In personal injury cases, the aggregate amount of medical bills is the determining factor in their valuation. Though it is common practice for the injured party to ask for three times their total costs from the injury, insurance adjusters base their maximum settlements from actual amount of the medical bills themselves. Though this seems pretty straightforward, determining the aggregate amount the adjusters must consider provides some challenges. The North Carolina Rule of Evidence 414 only allows evidence of the amount actually paid, or that the patient and the patient’s health insurer actually have to pay to satisfy the claim.


Again, this rule seems simple: the injured party can only offer evidence of and thus only recover the amount that they were billed by the provider. Additionally, the injured party can recover the amount the insurance company was responsible for.
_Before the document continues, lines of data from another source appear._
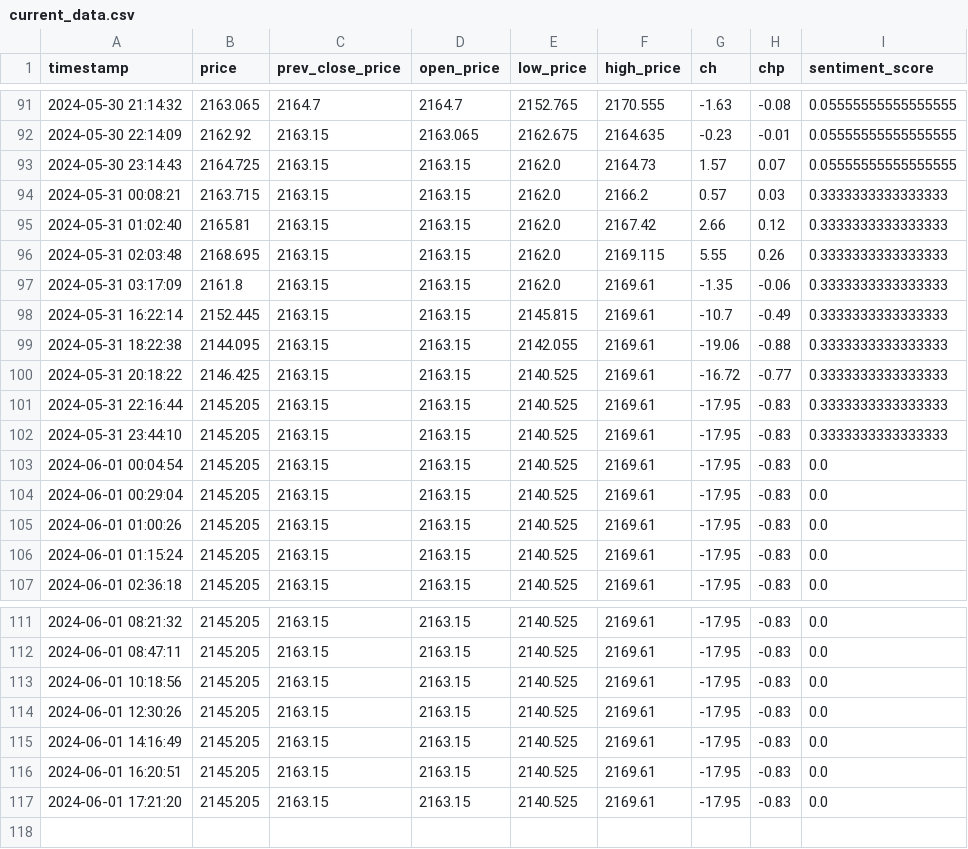
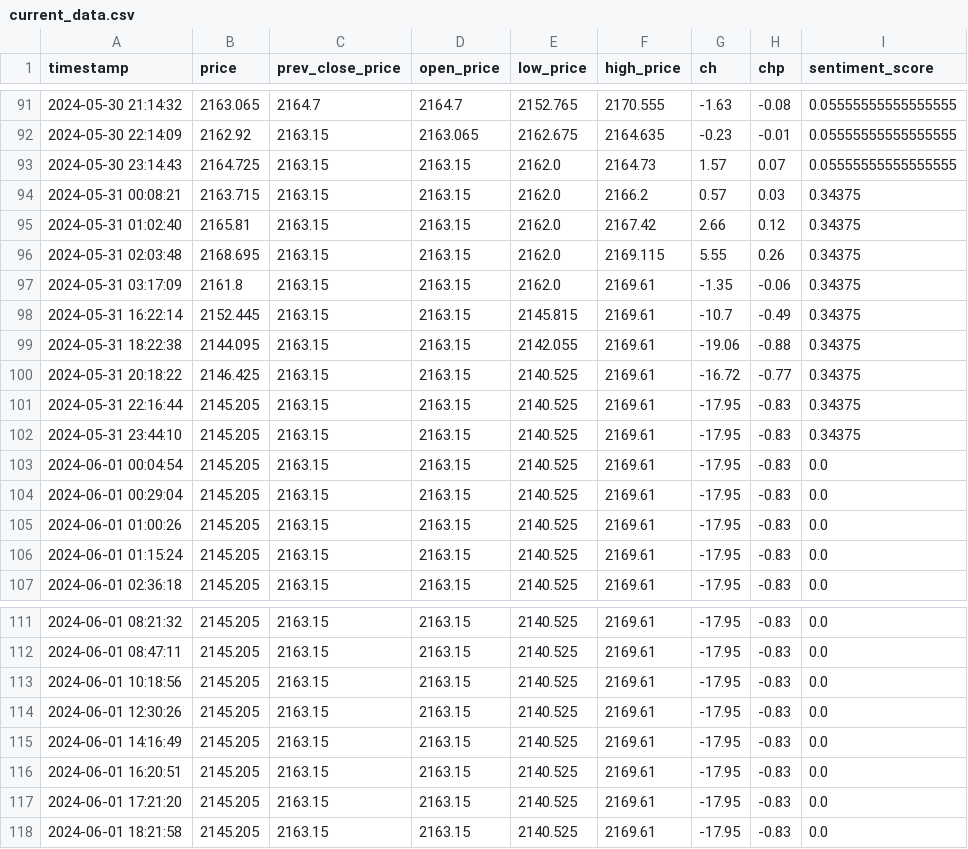
Before and after one commit to GrozdaniTanja/gold-price-prediction, a CSV file: data/current_data.csv, drawn as a sheet; only a part is shown, gaps mark what is left out.

Commit message:
action: validate data

```diff
--- a/data/current_data.csv
+++ b/data/current_data.csv
@@ -93,11 +93,11 @@ timestamp,price,prev_close_price,open_price,low_price,high_price,ch,chp,sentimen
 2024-05-30 23:14:43,2164.725,2163.15,2163.15,2162.0,2164.73,1.57,0.07,0.05555555555555555
-2024-05-31 00:08:21,2163.715,2163.15,2163.15,2162.0,2166.2,0.57,0.03,0.3333333333333333
-2024-05-31 01:02:40,2165.81,2163.15,2163.15,2162.0,2167.42,2.66,0.12,0.3333333333333333
-2024-05-31 02:03:48,2168.695,2163.15,2163.15,2162.0,2169.115,5.55,0.26,0.3333333333333333
-2024-05-31 03:17:09,2161.8,2163.15,2163.15,2162.0,2169.61,-1.35,-0.06,0.3333333333333333
-2024-05-31 16:22:14,2152.445,2163.15,2163.15,2145.815,2169.61,-10.7,-0.49,0.3333333333333333
-2024-05-31 18:22:38,2144.095,2163.15,2163.15,2142.055,2169.61,-19.06,-0.88,0.3333333333333333
-2024-05-31 20:18:22,2146.425,2163.15,2163.15,2140.525,2169.61,-16.72,-0.77,0.3333333333333333
-2024-05-31 22:16:44,2145.205,2163.15,2163.15,2140.525,2169.61,-17.95,-0.83,0.3333333333333333
-2024-05-31 23:44:10,2145.205,2163.15,2163.15,2140.525,2169.61,-17.95,-0.83,0.3333333333333333
+2024-05-31 00:08:21,2163.715,2163.15,2163.15,2162.0,2166.2,0.57,0.03,0.34375
+2024-05-31 01:02:40,2165.81,2163.15,2163.15,2162.0,2167.42,2.66,0.12,0.34375
+2024-05-31 02:03:48,2168.695,2163.15,2163.15,2162.0,2169.115,5.55,0.26,0.34375
+2024-05-31 03:17:09,2161.8,2163.15,2163.15,2162.0,2169.61,-1.35,-0.06,0.34375
+2024-05-31 16:22:14,2152.445,2163.15,2163.15,2145.815,2169.61,-10.7,-0.49,0.34375
+2024-05-31 18:22:38,2144.095,2163.15,2163.15,2142.055,2169.61,-19.06,-0.88,0.34375
+2024-05-31 20:18:22,2146.425,2163.15,2163.15,2140.525,2169.61,-16.72,-0.77,0.34375
+2024-05-31 22:16:44,2145.205,2163.15,2163.15,2140.525,2169.61,-17.95,-0.83,0.34375
+2024-05-31 23:44:10,2145.205,2163.15,2163.15,2140.525,2169.61,-17.95,-0.83,0.34375
 2024-06-01 00:04:54,2145.205,2163.15,2163.15,2140.525,2169.61,-17.95,-0.83,0.0
@@ -117 +117,2 @@ timestamp,price,prev_close_price,open_price,low_price,high_price,ch,chp,sentimen
 2024-06-01 17:21:20,2145.205,2163.15,2163.15,2140.525,2169.61,-17.95,-0.83,0.0
+2024-06-01 18:21:58,2145.205,2163.15,2163.15,2140.525,2169.61,-17.95,-0.83,0.0
```
Also changed, not shown: data/reference_data.csv, 2 other files.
Unfortunately, the relationship between medical providers and major insurance companies complicates this issue, hence the reason for a rule of evidence addressing it. Medical providers initially bill an entire amount to the patient’s insurance company, reflecting the costs of the services to the patient. However, providers usually have deals set up with those major insurance companies, where the providers agree to accept less than the billed amount from the insurer to satisfy the bill. The portion that the medical provider is willing to accept from the insurance company plus the amount billed directly to the patient is called the “adjusted amount”. The medical providers agree to do this because each insurance company values certain procedures differently, and this practice allows the medical provider to accept insurance for a bigger number of patients. While this system works well for medical insurers and medical providers, it puts a wrinkle in working with claims adjusters for personal injury cases as the adjuster will only consider the adjusted amount for medical bills when determining how much to settle a case for.


Say for example Lucky Larry is in a car accident with Dangerous Dale, and Dale is at fault. He is seen at the emergency room at General Hospital one time and the hospital sends one bill for all of the services he received for his injuries. The cost of his visit was $2,000. Larry has Acme Medical insurance and only has a co-pay of $100 for an ER visit. General Hospital submits a claim to them. Fortunately for Acme, they have a series of contractual adjustments with General Hospital and even though they are billed $1,900, they only have to pay $1,100 to satisfy the bill because of the contract they made with the hospital and the procedure done to treat Larry. When time comes for Larry’s attorney to recover for Larry’s injuries, he has to calculate the amount which he should ask Dale’s auto insurer for. Although Larry was billed $2,000 for his hospital visit, he (and his insurance company) only had to pay $1,200 to satisfy the claim. According to Rule 414, Larry’s attorney would only be able to use the $1,200 amount as evidence at trial. Thus, he can only use that amount in settlement negotiations in calculating what they believe the claim is worth, and the adjuster will only accept that amount when the attorney submits a demand to their company.


Rule 414 shows why there is often a difference between total medical bills and what cases eventually settle for. Though a claim might look big on paper, an adjusted total can take a significant portion away from an expected settlement. If you have been involved in an accident, please call King Law and let us make sure you get what you deserve.  1-888-748-KING (5464)